Dr. Liebherr is one of the premier U.S. experts on carabids, especially those of the Hawaiian Islands. Over the last 20 years, he and his students have created what is considered by many to be the most extensive and authoritative guide to Hawaiian carabids to-date.
Dr. Will first discovered the suspect specimens in a group of carabids sent to him for identification from PUUM.
“When the NEON samples arrived for identification, it was my first time seriously working with Hawaiian carabids,” he said in a news release.
Dr. Will also noted in a news release that he quickly realized that two of the specimens did not match species already described in Dr. Liebherr’s publications. He sent the specimens to Cornell, where Dr. Liebherr confirmed the identification of two new species. Discovering new carabid species is par for the course for these researchers, but these are the first new Hawaiian carabid species identified with NEON samples.
Carabids are found in practically every ecosystem across the globe, with an estimated 35,000 to 45,000 species worldwide and nearly 2,500 known species in the U.S. alone. They are also good environmental indicators. Many species are highly specialized for their habitats and very sensitive to changes in the environment. These characteristics make them ideal subjects for NEON data collection.
The NEON program collects ground beetles in pitfall traps at terrestrial field sites. Studying carabid populations across geographic regions and over time can provide insights into climate and ecosystem change and ecosystem dynamics.

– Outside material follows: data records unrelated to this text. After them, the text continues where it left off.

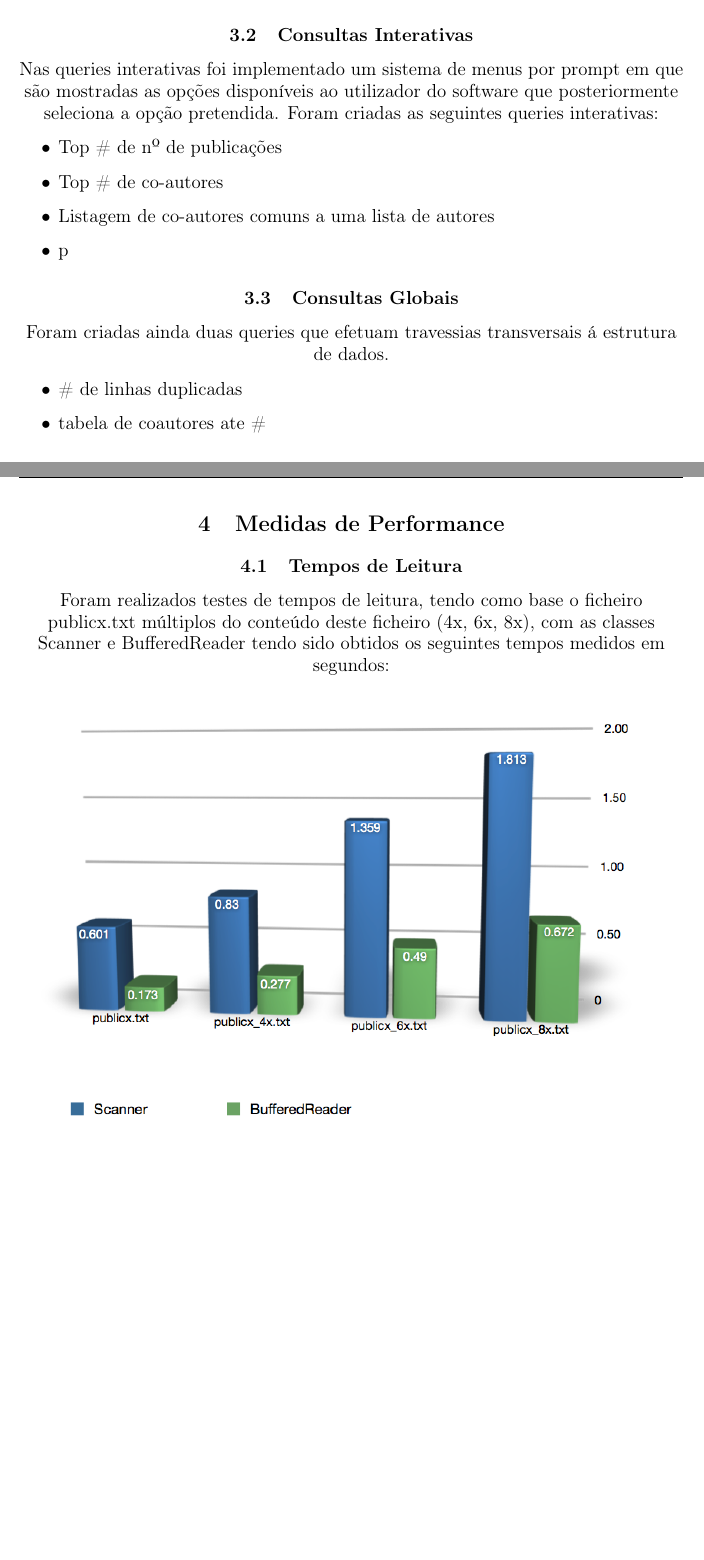
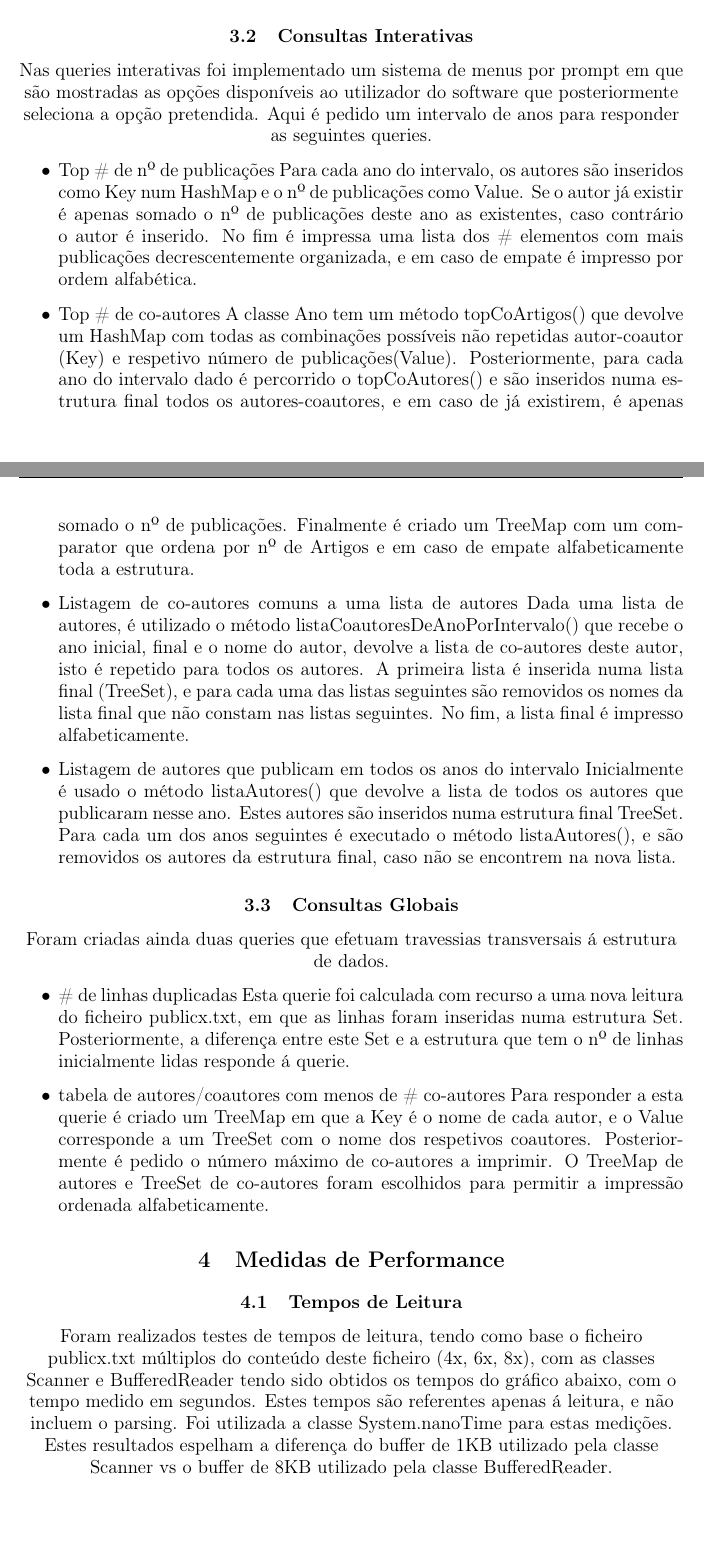
Before and after one commit to axelsilvaferreira/LI3-Java, a LaTeX paper (Relatorio/POO_relatorio.tex): two parts of pages 5 and 6 of 6 before the commit and two parts of pages 5 and 6 of 7 after it, joined at a grey line, cut so that both start at the same text, the shorter picture padded with empty space. Compiled offline with pdfLaTeX; the source files are stored in an older character set and shown here as Unicode.

Commit message:
Relatorio Final +-

```diff
--- a/Relatorio/POO_relatorio.tex
+++ b/Relatorio/POO_relatorio.tex
@@ -153,24 +153,31 @@
 		É ainda apresentada alguma informação respeitante aos dados atuais da estrutura de dados, nomeadamente nº total de autores, nº total de artigos, de um só autor, e nº de autores que apenas publicaram a solo.
 		Finalmente é ainda apresentada toda a sequência ordenada de anos seguido do respetivo número de publicações.
 	\subsection{Consultas Interativas}
-		Nas queries interativas foi implementado um sistema de menus por prompt em que são mostradas as opções disponíveis ao utilizador do software que posteriormente seleciona a opção pretendida. Foram criadas as seguintes queries interativas:
+		Nas queries interativas foi implementado um sistema de menus por prompt em que são mostradas as opções disponíveis ao utilizador do software que posteriormente seleciona a opção pretendida. Aqui é pedido um intervalo de anos para responder as seguintes queries.
 		\begin{itemize}
 			\item{Top \# de nº de publicações}
+				Para cada ano do intervalo, os autores são inseridos como Key num HashMap e o nº de publicações como Value. Se o autor já existir é apenas somado o nº de publicações deste ano as existentes, caso contrário o autor é inserido. No fim é impressa uma lista dos \# elementos com mais publicações decrescentemente organizada, e em caso de empate é impresso por ordem alfabética.
 			\item{Top \# de co-autores}
+				A classe Ano tem um método topCoArtigos() que devolve um HashMap com todas as combinações possíveis não repetidas autor-coautor (Key) e respetivo número de publicações(Value).
+				Posteriormente, para cada ano do intervalo dado é percorrido o topCoAutores() e são inseridos numa estrutura final todos os autores-coautores, e em caso de já existirem, é apenas somado o nº de publicações. Finalmente é criado um TreeMap com um comparator que ordena por nº de Artigos e em caso de empate alfabeticamente toda a estrutura.
 			\item{Listagem de co-autores comuns a uma lista de autores}
-			\item{p}
+				Dada uma lista de autores, é utilizado o método listaCoautoresDeAnoPorIntervalo() que recebe o ano inicial, final e o nome do autor, devolve a lista de co-autores deste autor, isto é repetido para todos os autores. A primeira lista é inserida numa lista final (TreeSet), e para cada uma das listas seguintes são removidos os nomes da lista final que não constam nas listas seguintes.
+				No fim, a lista final é impresso alfabeticamente.
+			\item{Listagem de autores que publicam em todos os anos do intervalo}
+				Inicialmente é usado o método listaAutores() que devolve a lista de todos os autores que publicaram nesse ano. Estes autores são inseridos numa estrutura final TreeSet. Para cada um dos anos seguintes é executado o método listaAutores(), e são removidos os autores da estrutura final, caso não se encontrem na nova lista.
 		\end{itemize}
 	\subsection{Consultas Globais}
 		Foram criadas ainda duas queries que efetuam travessias transversais á estrutura de dados.
 		\begin{itemize}
 			\item{\# de linhas duplicadas}
-
-			\item{tabela de coautores ate \#}
+				Esta querie foi calculada com recurso a uma nova leitura do ficheiro publicx.txt, em que as linhas foram inseridas numa estrutura Set. Posteriormente, a diferença entre este Set e a estrutura que tem o nº de linhas inicialmente lidas responde á querie.
+			\item{tabela de autores/coautores com menos de \# co-autores}
+				Para responder a esta querie é criado um TreeMap em que a Key é o nome de cada autor, e o Value corresponde a um TreeSet com o nome dos respetivos coautores. Posteriormente é pedido o número máximo de co-autores a imprimir. O TreeMap de autores e TreeSet de co-autores foram escolhidos para permitir a impressão ordenada alfabeticamente.
 		\end{itemize}
 %%%%%%%%%%%%%     Mediadas de Performance 30%    %%%%%%%%%%%%%%%%
 	\section{Medidas de Performance}
 		\subsection{Tempos de Leitura}
-			Foram realizados testes de tempos de leitura, tendo como base o ficheiro publicx.txt múltiplos do conteúdo deste ficheiro (4x, 6x, 8x), com as classes Scanner e BufferedReader tendo sido obtidos os seguintes tempos medidos em segundos:\vspace{20pt}
+			Foram realizados testes de tempos de leitura, tendo como base o ficheiro publicx.txt múltiplos do conteúdo deste ficheiro (4x, 6x, 8x), com as classes Scanner e BufferedReader tendo sido obtidos os tempos do gráfico abaixo, com o tempo medido em segundos. Estes tempos são referentes apenas á leitura, e não incluem o parsing. Foi utilizada a classe System.nanoTime para estas medições. Estes resultados espelham a diferença do buffer de 1KB utilizado pela classe Scanner vs o buffer de 8KB utilizado pela classe BufferedReader.\vspace{20pt}
 
 			\includegraphics[width=\textwidth]{grafico.png}
 
```
Also changed, not shown: Relatorio/TSWLatexianTemp_000614.tex (renamed from Relatorio/TSWLatexianTemp_000239.tex, +12 -5 lines), Relatorio/TSWLatexianTemp_000239.pdf (deleted), Relatorio/TSWLatexianTemp_000614.pdf (added), 11 other files.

In the years to come, the NEON program’s carabid data will allow researchers to keep a close eye on shifting populations in Hawaii and across the country. One issue Dr. Will plans to keep an eye on in Hawaii is the impact of invasive carabid species on native Hawaiian species.